The CBSO is sad to learn of the death of Sir Charles Mackerras, who was to have conducted this concert. The performance is dedicated to his memory.

Review by Geoff Read, MusicWeb-International:

…”Any blame as to the shortcomings or otherwise of this Kindertotenlieder could not be laid at the CBSO or Steffens – their backing was exemplary throughout. […]

The two symphonic works from Steffens and the CBSO were quite different in their impact. While the ‘Unfinished’ was somewhat staid and mechanical, the Dvořák was stimulating and flamboyant. […]

The scratch team of Steffens and guest French leader Philippe Honoré had formed an instant bond with the CBSO; it was they who made the evening worthwhile.”

Conservatoire Showcase!

Thursday 10th February 6:15pm

Birmingham Conservatoire Symphony Orchestra

Michael Seal: Conductor

Ethel Smyth: The March of the Women

Bridge: Suite – The Sea

The Birmingham Conservatoire Symphony Orchestra, conducted by Michael Seal, performs two forgotten British Classics from 1910 – 1911. (CBSO: 2020)

Free pre-concert, concert.

Tuned In: Mahler Symphony No 9

Thursday 3 February 2011 at 7.30pm

Symphony Hall, Birmingham +44 (0)121-780 3333

City of Birmingham Symphony Orchestra

Andris Nelsons  conductor
Stephen Johnson  presenter

Mahler: Introduction to Mahler’s Ninth Symphony, with live orchestral examples 30”
Mahler: Symphony No. 9 87′ Listen
requires Real Player

Few symphonies tell a story as rich as that of Mahler’s Ninth. So join
presenter Stephen Johnson, conductor Andris Nelsons, and the full
CBSO, for the latest in the CBSO’s acclaimed Tuned In series of
concerts-with-a-difference. In the first half, Stephen (with a bit of help
from Andris Nelsons and the orchestra) uncovers the many layers of
Mahler’s last symphony – the hidden codes, the tricks of Mahler’s trade,
and the personal stories behind the notes. Then, after the interval,
there’s a full performance of the Symphony. Whether you’re a Mahler
first-timer, or you’ve known the Ninth for years, every performance of
this piece reveals something new.
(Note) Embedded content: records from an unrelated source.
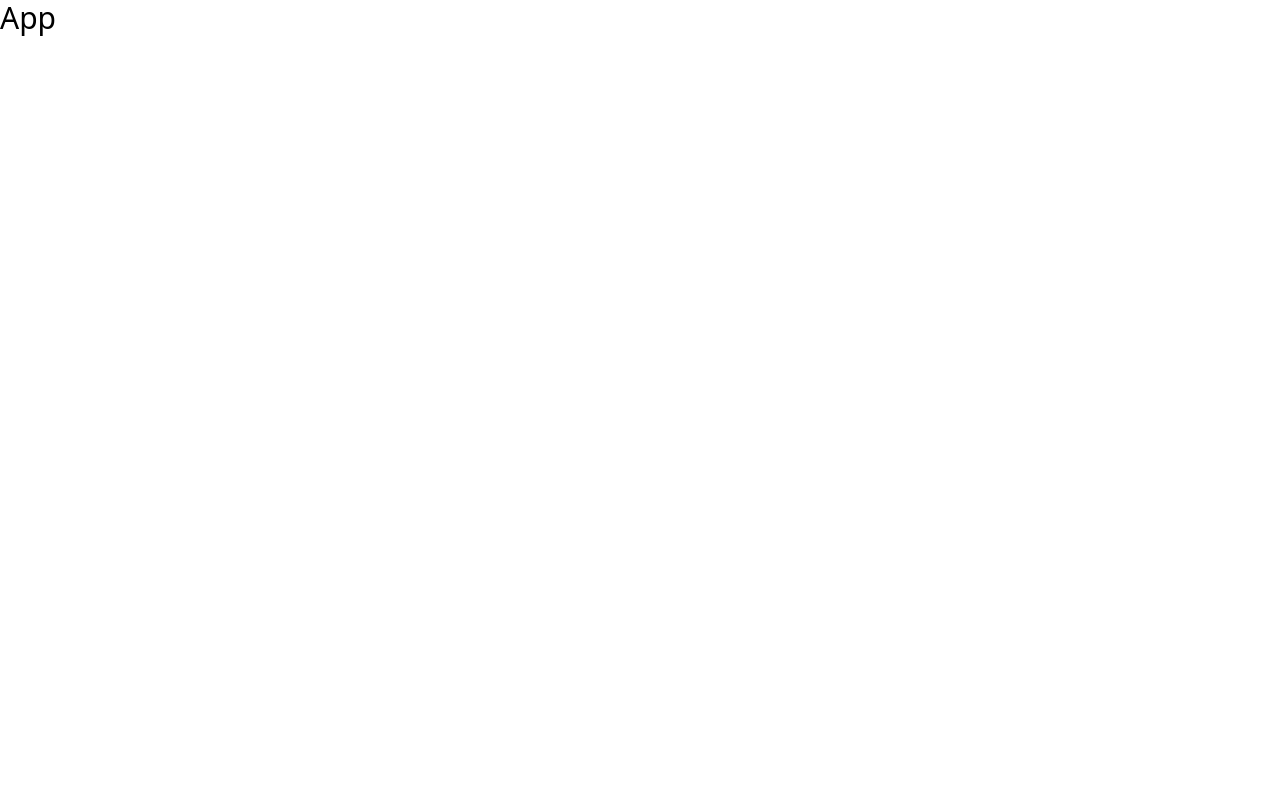
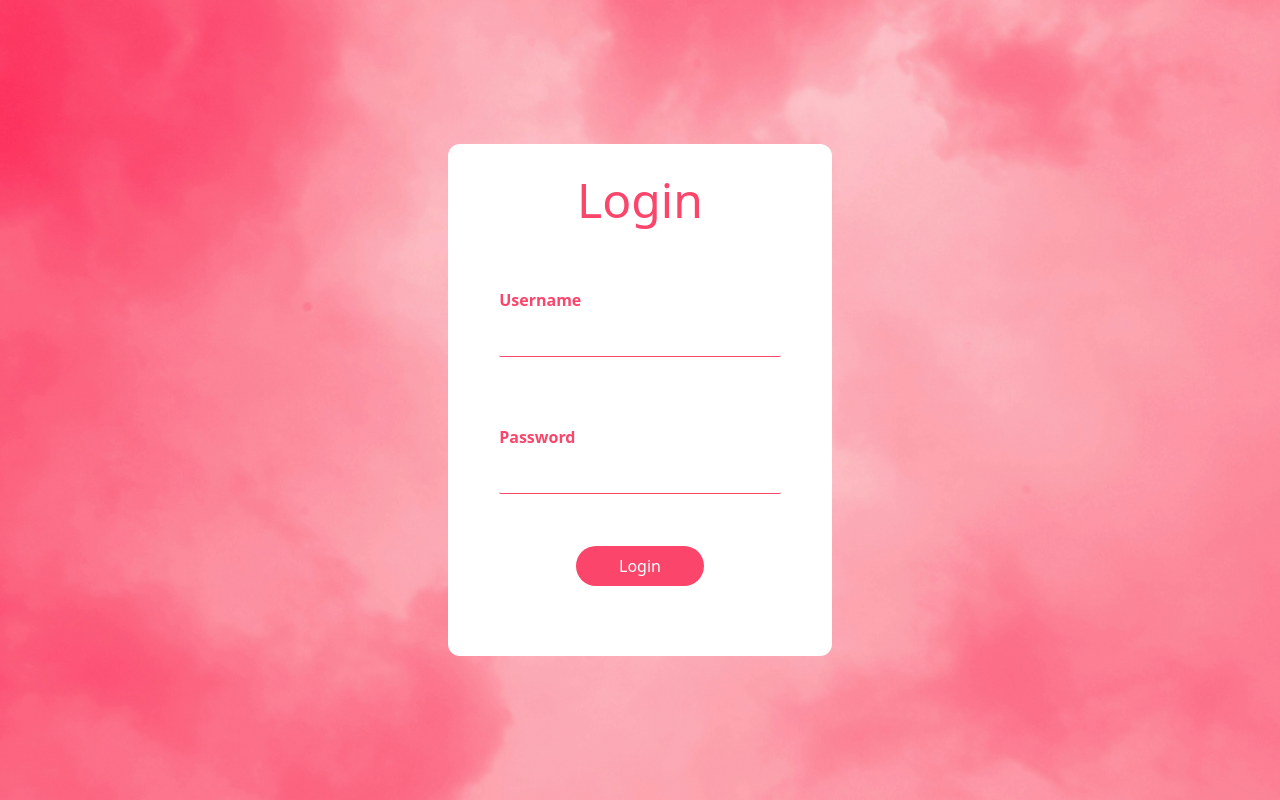
Before and after one commit to Cyanidebob0/Employee-management-system, a React (Vite) app: page / in a window 1280 px wide. Built offline with nearby package versions, Linux system fonts and the light colour scheme.

Commit message:
completed app

```diff
--- a/src/App.jsx
+++ b/src/App.jsx
@@ -1,7 +1,62 @@
-import React from "react";
+import React, { useState } from "react";
 
 const App = () => {
-  return <div className="text-3xl">App</div>;
+  const [username, setUsername] = useState("");
+  const [password, setPassword] = useState("");
+
+  const onSubmitHandler = (e) => {
+    e.preventDefault();
+    setUsername("");
+    setPassword("");
+  };
+
+  return (
+    <div
+      className="relative w-screen h-screen bg-[url('/pictures/Picture-1.jpg')] bg-cover bg-center flex
+    flex-col items-center justify-center"
+    >
+      <div className="bg-white h-[40vw] w-[30vw] rounded-xl">
+        <div className="flex flex-col items-center">
+          <h1 className="text-5xl mt-8 text-flamingoPink mb-6">Login</h1>
+          <form
+            onSubmit={onSubmitHandler}
+            className="w-full flex flex-col items-center gap-7 "
+          >
+            <div className="mt-10 ml-16 mr-16 text-flamingoPink ">
+              <h1 className="font-bold">Username</h1>
+              <input
+                type="text"
+                className="w-[22vw] border-b border-flamingoPink py-2 px-5 rounded-sm focus:outline-none text-xl text-black"
+                value={username}
+                onChange={(e) => {
+                  setUsername(e.target.value);
+                }}
+              />
+            </div>
+            <div className="mt-10 ml-16 mr-16 text-flamingoPink ">
+              <h1 className="font-bold">Password</h1>
+              <input
+                type="password"
+                className="w-[22vw] border-b border-flamingoPink py-2 px-5 rounded-sm focus:outline-none text-xl text-black
+                "
+                value={password}
+                onChange={(e) => {
+                  setPassword(e.target.value);
+                }}
+              />
+            </div>
+
+            <button
+              type="submit"
+              className="mt-6 w-[10vw] bg-flamingoPink text-white py-2 rounded-full hover:bg-pink-600 transition-colors duration-300"
+            >
+              Login
+            </button>
+          </form>
+        </div>
+      </div>
+    </div>
+  );
 };
 
 export default App;
--- a/tailwind.config.js
+++ b/tailwind.config.js
@@ -2,7 +2,11 @@
 export default {
   content: ["./index.html", "./src/**/*.{js,ts,jsx,tsx}"],
   theme: {
-    extend: {},
+    extend: {
+      colors: {
+        flamingoPink: "#FB456B",
+      },
+    },
   },
   plugins: [],
 };
```
Also changed, not shown: public/pictures/Picture-1.jpg (added).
Tonight, we’ll help you find your own
way into the ultimate Romantic symphony.

Special prices apply: £20 all areas.

Review by John Quinn, MusicWeb:
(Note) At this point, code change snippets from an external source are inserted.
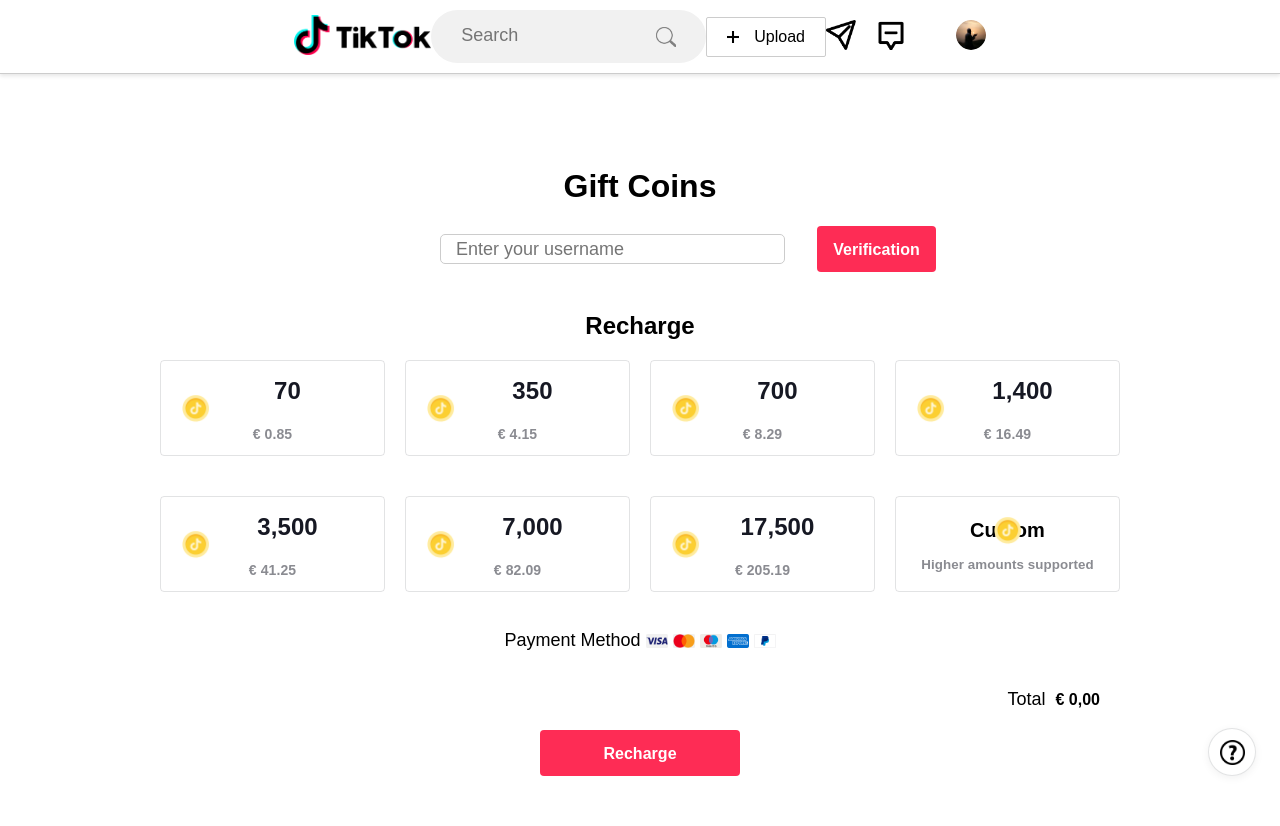
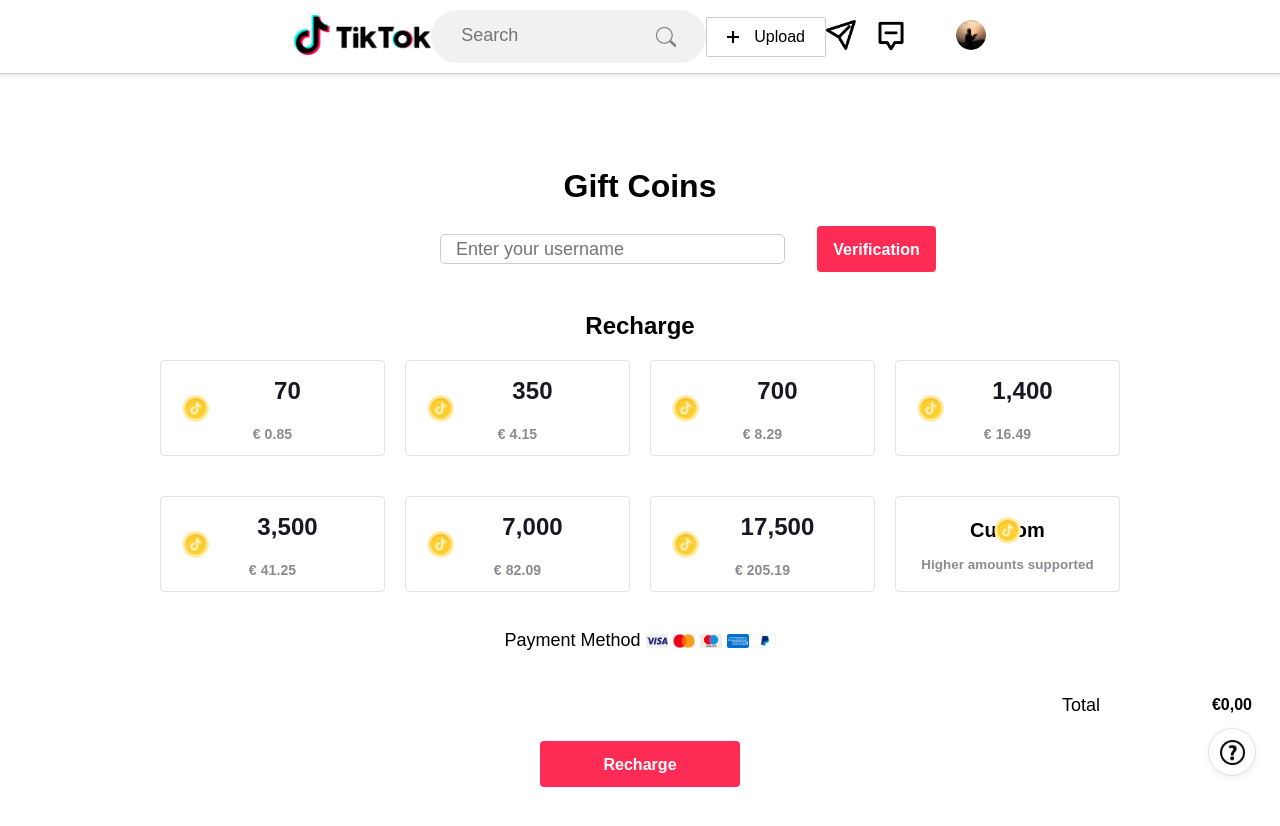
Before and after one commit to nmhoang0511/tiktok.com.github.io, a plain HTML site: page index.html in a window 1280 px wide. Drawn offline with Linux system fonts and the light colour scheme.

Commit message:
Update style.css

```diff
--- a/css/style.css
+++ b/css/style.css
@@ -333,6 +333,43 @@ h2 {
 }
 
 /************* Total Price *************************/
+
+/* Selector #total-price là container cha. Cần đảm bảo nó không quá rộng và các phần tử con không bị kéo dài. */
+#total-price {
+    /* [ĐÃ SỬA]: Xóa max-width cố định. Để nó chiếm 100% không gian container cha (ví dụ: .main-content) */
+    /* max-width: 960px; */
+    width: 100%; /* Đảm bảo chiếm toàn bộ không gian ngang cho layout */
+    margin: 20px auto;
+
+    /* [ĐÃ SỬA]: Sử dụng Flexbox để căn chỉnh nhãn "Total" và giá trị */
+    display: flex;
+    justify-content: flex-end; /* Đẩy nội dung sang phải */
+    align-items: center; /* Căn giữa theo chiều dọc */
+
+    padding-right: 20px;
+}
+
+/* Selector .total-payement chứa nhãn "Total" (ví dụ: Total Payement) và giá trị. */
+.total-payement {
+    /* Đảm bảo phần này không bị giãn ra vô lý */
+    flex-grow: 0; /* NGĂN nó chiếm hết không gian còn lại */
+    flex-shrink: 0; /* NGĂN nó bị co lại */
+
+    /* [ĐÃ SỬA]: Đặt một chiều rộng tối thiểu để tổng tiền không bị dồn lại quá nhỏ */
+    min-width: 150px;
+
+    padding-right: 5px;
+    font-size: 18px;
+    /* Loại bỏ margin-left: 0; không cần thiết */
+}
+
+.total-payement span {
+    font-weight: bold;
+    /* Thêm thuộc tính này nếu bạn muốn tách giá trị và nhãn */
+    /* display: block; */
+}
+
+
 .euro {
     font-weight: bold;
 }
@@ -340,25 +377,8 @@ h2 {
     font-weight: bold;
 }
 
-.total-payement {
-  /* Điều chỉnh margin để căn giữa theo khu vực nội dung */
-  margin-left: 0;
-  padding-right: 5px;
-  font-size: 18px;
-}
 
-.total-payement span {
-  font-weight: bold;
-}
-
-#total-price {
-    /* Đảm bảo căn giữa trên desktop */
-    max-width: 960px;
-    margin: 20px auto;
-    text-align: right;
-    padding-right: 20px; /* Thêm padding cho đẹp */
-}
-
+/* --- Các phần không liên quan đến lỗi Tổng tiền (giữ nguyên) --- */
 
 .custom-button {
     display: inline-block;
@@ -388,8 +408,6 @@ h2 {
     width: 150px;
     letter-spacing: 0.093px;
 }
-
-/************ Recharger************/
 
 .recharger {
   /* Điều chỉnh margin để căn giữa theo khu vực nội dung */
```
Lines whose indentation alone changed are shown as unchanged.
… “Nelsons and his superb orchestra brought out all the passion in the first movement. There was a great deal of ardour and commitment in the music making and the powerfully projected climaxes were distinguished by dramatic, biting playing. At times the music sounded hedonistic and truly abandoned, and surely that’s right. However, I must immediately record that the quieter passages – and there are many of them – in which Mahler’s orchestral textures are often very spare, were rendered with finesse. The last few pages were superbly controlled and Nelsons ensured that the spell remained unbroken for a good length of time after the music had ceased.” …

Review for Wednesday night’s performance, by Stephen Walsh, ArtsDesk:

Review for Wednesday night’s performance, by Ivan Hewett, Telegraph:

…”Abetted by the super-sharp acoustic of Birmingham’s Symphony Hall, the orchestra made a thrillingly vivid sound – which was wonderful in the impassioned episode in the first movement.” …

Review for Wednesday night’s performance, by Andrew Clements, Guardian:

Review for Wednesday night’s performance, by Christopher Morley, Birmingham Post:

…”And no-one could possibly imagine the subsequent performance of Mahler’s Ninth Symphony was Nelsons’ first-ever. His grip over its huge paragraphs and almost hallucinatory shifts in expression revealed a total immersion in this valedictory masterpiece as he guided us so patiently to its fading conclusion…

It goes without saying that his CBSO players responded with sumptuous depth of tone and well-characterised incidentals.” …

Review for Wednesday night’s performance, by Fiona Maddocks, The Observer:

…”Nelsons squeezed incisive, analytical zest out of each fresh idea with near frenzied intensity. No wonder he needed water as the orchestra retuned halfway through. If this, with its tendency towards heady extremes, is a young man’s high-octane Mahler – and it is, thrillingly – think how it will ripen. The CBSO strings, especially the second violins who launch the raucous ländler and carry the whispered final notes, deserve danger money.” …